----- EXERCISE DATA -----

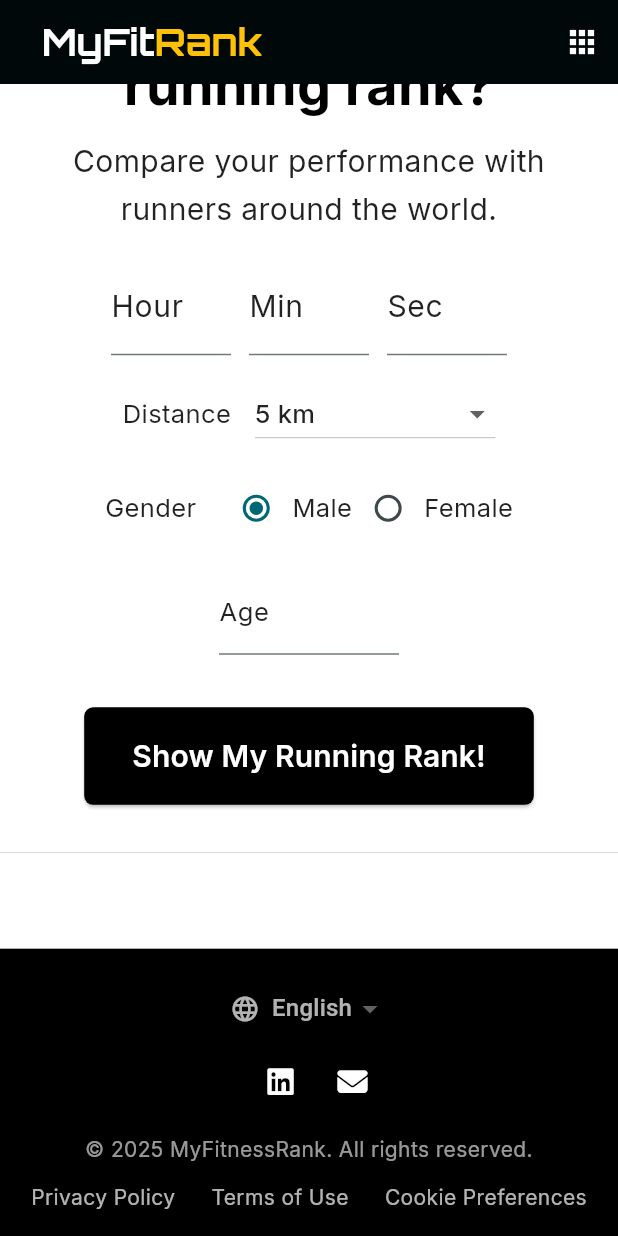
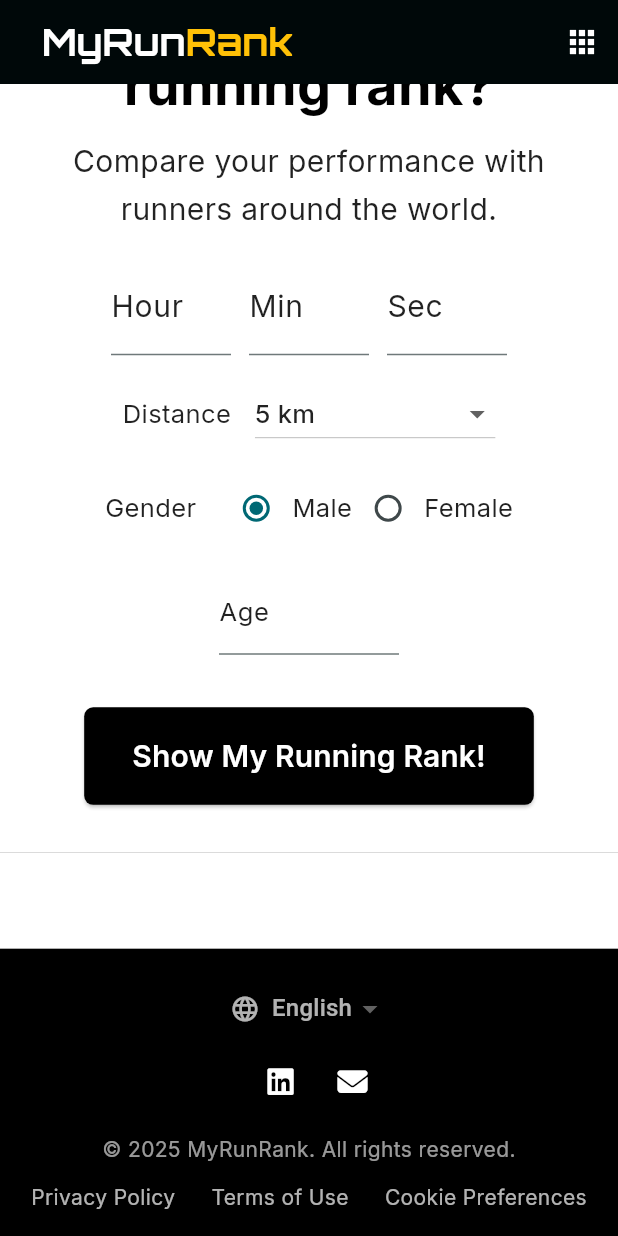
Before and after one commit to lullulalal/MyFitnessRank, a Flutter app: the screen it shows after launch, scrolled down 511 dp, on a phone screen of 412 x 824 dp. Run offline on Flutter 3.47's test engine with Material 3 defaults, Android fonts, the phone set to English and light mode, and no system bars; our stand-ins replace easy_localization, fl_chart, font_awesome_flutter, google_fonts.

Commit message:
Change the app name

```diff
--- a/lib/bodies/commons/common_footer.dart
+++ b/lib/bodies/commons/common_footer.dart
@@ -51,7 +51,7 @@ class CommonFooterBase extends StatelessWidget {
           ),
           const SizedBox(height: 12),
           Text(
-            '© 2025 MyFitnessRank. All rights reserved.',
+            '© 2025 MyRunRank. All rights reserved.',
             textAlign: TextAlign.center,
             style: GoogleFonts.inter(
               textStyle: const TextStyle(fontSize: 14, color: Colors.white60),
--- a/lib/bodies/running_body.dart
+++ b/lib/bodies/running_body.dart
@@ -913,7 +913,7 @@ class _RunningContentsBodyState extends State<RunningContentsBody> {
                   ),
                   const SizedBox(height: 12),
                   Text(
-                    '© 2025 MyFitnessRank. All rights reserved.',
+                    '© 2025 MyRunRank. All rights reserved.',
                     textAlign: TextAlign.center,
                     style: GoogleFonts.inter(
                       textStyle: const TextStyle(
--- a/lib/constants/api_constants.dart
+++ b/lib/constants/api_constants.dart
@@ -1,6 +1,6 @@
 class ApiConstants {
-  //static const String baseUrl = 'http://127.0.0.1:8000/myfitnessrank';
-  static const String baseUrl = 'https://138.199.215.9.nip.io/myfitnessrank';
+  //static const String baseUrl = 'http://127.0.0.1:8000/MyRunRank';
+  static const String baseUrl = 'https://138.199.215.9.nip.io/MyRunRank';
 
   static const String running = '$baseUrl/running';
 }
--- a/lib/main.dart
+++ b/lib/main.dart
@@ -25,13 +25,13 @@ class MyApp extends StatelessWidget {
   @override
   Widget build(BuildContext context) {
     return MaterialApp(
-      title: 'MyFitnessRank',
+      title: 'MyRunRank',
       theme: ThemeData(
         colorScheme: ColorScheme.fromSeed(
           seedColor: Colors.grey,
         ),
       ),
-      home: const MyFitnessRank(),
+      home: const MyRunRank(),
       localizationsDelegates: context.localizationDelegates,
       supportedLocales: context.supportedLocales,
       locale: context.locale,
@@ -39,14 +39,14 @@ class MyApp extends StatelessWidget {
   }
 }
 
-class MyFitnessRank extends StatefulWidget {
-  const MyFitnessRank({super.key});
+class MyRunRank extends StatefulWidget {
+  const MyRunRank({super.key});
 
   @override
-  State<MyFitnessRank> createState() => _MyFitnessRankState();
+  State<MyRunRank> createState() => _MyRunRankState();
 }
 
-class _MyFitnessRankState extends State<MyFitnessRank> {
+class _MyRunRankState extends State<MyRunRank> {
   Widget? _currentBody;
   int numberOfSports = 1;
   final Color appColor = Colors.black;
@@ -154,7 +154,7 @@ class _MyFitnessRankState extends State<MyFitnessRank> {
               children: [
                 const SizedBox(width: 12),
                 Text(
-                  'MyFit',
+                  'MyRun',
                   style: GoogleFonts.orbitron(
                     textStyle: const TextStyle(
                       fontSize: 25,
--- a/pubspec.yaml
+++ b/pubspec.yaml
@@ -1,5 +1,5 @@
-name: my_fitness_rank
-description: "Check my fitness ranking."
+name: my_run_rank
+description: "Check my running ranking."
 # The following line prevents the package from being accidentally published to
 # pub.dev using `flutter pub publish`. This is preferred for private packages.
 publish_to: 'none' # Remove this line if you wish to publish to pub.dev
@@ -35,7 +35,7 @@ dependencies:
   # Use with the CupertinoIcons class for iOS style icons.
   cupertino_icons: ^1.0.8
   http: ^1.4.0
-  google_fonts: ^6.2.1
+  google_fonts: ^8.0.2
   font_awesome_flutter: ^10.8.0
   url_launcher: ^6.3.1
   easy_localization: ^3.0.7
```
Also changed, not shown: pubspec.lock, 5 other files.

-----

[TASK STATEMENT]:
Print out every entry above without changing a word, and leave out the pictures.

[TASK SOLUTION]:
Before and after one commit to lullulalal/MyFitnessRank, a Flutter app: the screen it shows after launch, scrolled down 511 dp, on a phone screen of 412 x 824 dp. Run offline on Flutter 3.47's test engine with Material 3 defaults, Android fonts, the phone set to English and light mode, and no system bars; our stand-ins replace easy_localization, fl_chart, font_awesome_flutter, google_fonts.

Commit message:
Change the app name

```diff
--- a/lib/bodies/commons/common_footer.dart
+++ b/lib/bodies/commons/common_footer.dart
@@ -51,7 +51,7 @@ class CommonFooterBase extends StatelessWidget {
           ),
           const SizedBox(height: 12),
           Text(
-            '© 2025 MyFitnessRank. All rights reserved.',
+            '© 2025 MyRunRank. All rights reserved.',
             textAlign: TextAlign.center,
             style: GoogleFonts.inter(
               textStyle: const TextStyle(fontSize: 14, color: Colors.white60),
--- a/lib/bodies/running_body.dart
+++ b/lib/bodies/running_body.dart
@@ -913,7 +913,7 @@ class _RunningContentsBodyState extends State<RunningContentsBody> {
                   ),
                   const SizedBox(height: 12),
                   Text(
-                    '© 2025 MyFitnessRank. All rights reserved.',
+                    '© 2025 MyRunRank. All rights reserved.',
                     textAlign: TextAlign.center,
                     style: GoogleFonts.inter(
                       textStyle: const TextStyle(
--- a/lib/constants/api_constants.dart
+++ b/lib/constants/api_constants.dart
@@ -1,6 +1,6 @@
 class ApiConstants {
-  //static const String baseUrl = 'http://127.0.0.1:8000/myfitnessrank';
-  static const String baseUrl = 'https://138.199.215.9.nip.io/myfitnessrank';
+  //static const String baseUrl = 'http://127.0.0.1:8000/MyRunRank';
+  static const String baseUrl = 'https://138.199.215.9.nip.io/MyRunRank';
 
   static const String running = '$baseUrl/running';
 }
--- a/lib/main.dart
+++ b/lib/main.dart
@@ -25,13 +25,13 @@ class MyApp extends StatelessWidget {
   @override
   Widget build(BuildContext context) {
     return MaterialApp(
-      title: 'MyFitnessRank',
+      title: 'MyRunRank',
       theme: ThemeData(
         colorScheme: ColorScheme.fromSeed(
           seedColor: Colors.grey,
         ),
       ),
-      home: const MyFitnessRank(),
+      home: const MyRunRank(),
       localizationsDelegates: context.localizationDelegates,
       supportedLocales: context.supportedLocales,
       locale: context.locale,
@@ -39,14 +39,14 @@ class MyApp extends StatelessWidget {
   }
 }
 
-class MyFitnessRank extends StatefulWidget {
-  const MyFitnessRank({super.key});
+class MyRunRank extends StatefulWidget {
+  const MyRunRank({super.key});
 
   @override
-  State<MyFitnessRank> createState() => _MyFitnessRankState();
+  State<MyRunRank> createState() => _MyRunRankState();
 }
 
-class _MyFitnessRankState extends State<MyFitnessRank> {
+class _MyRunRankState extends State<MyRunRank> {
   Widget? _currentBody;
   int numberOfSports = 1;
   final Color appColor = Colors.black;
@@ -154,7 +154,7 @@ class _MyFitnessRankState extends State<MyFitnessRank> {
               children: [
                 const SizedBox(width: 12),
                 Text(
-                  'MyFit',
+                  'MyRun',
                   style: GoogleFonts.orbitron(
                     textStyle: const TextStyle(
                       fontSize: 25,
--- a/pubspec.yaml
+++ b/pubspec.yaml
@@ -1,5 +1,5 @@
-name: my_fitness_rank
-description: "Check my fitness ranking."
+name: my_run_rank
+description: "Check my running ranking."
 # The following line prevents the package from being accidentally published to
 # pub.dev using `flutter pub publish`. This is preferred for private packages.
 publish_to: 'none' # Remove this line if you wish to publish to pub.dev
@@ -35,7 +35,7 @@ dependencies:
   # Use with the CupertinoIcons class for iOS style icons.
   cupertino_icons: ^1.0.8
   http: ^1.4.0
-  google_fonts: ^6.2.1
+  google_fonts: ^8.0.2
   font_awesome_flutter: ^10.8.0
   url_launcher: ^6.3.1
   easy_localization: ^3.0.7
```
Also changed, not shown: pubspec.lock, 5 other files.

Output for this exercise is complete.